• [WHAT NEEDS TO BE DONE] Check each line of the data for "room" and select those that have it.

• [INFORMATION SHOWN]
*** Block opens ***
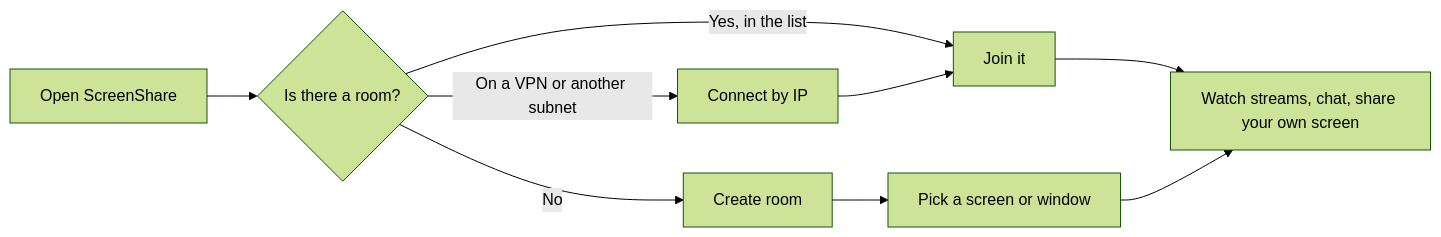
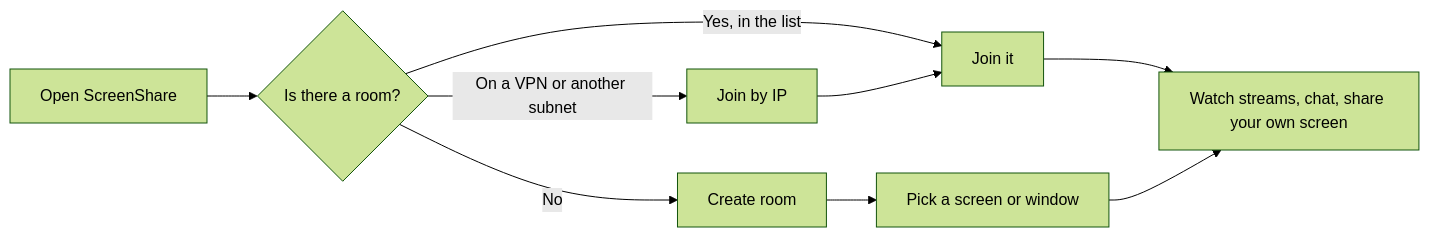
Before and after one commit to nsfxu/lan-screenshare: the diagram in docs/en-US/user-guide.md, drawn with Mermaid (forest theme). The commit also changed other lines of this file and 17 other files, not shown here.

````diff
--- a/docs/en-US/user-guide.md
+++ b/docs/en-US/user-guide.md
@@ -29,9 +29,9 @@
 ```mermaid
 flowchart LR
   A["Open ScreenShare"] --> B{"Is there a room?"}
   B -->|"Yes, in the list"| C["Join it"]
-  B -->|"On a VPN or another subnet"| D["Connect by IP"] --> C
+  B -->|"On a VPN or another subnet"| D["Join by IP"] --> C
   B -->|"No"| E["Create room"] --> F["Pick a screen or window"]
   C --> G["Watch streams, chat, share your own screen"]
   F --> G
 ```
````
*** Block closes ***
• [TASK OUTPUT]
   A["Open ScreenShare"] --> B{"Is there a room?"}
   B -->|"No"| E["Create room"] --> F["Pick a screen or window"]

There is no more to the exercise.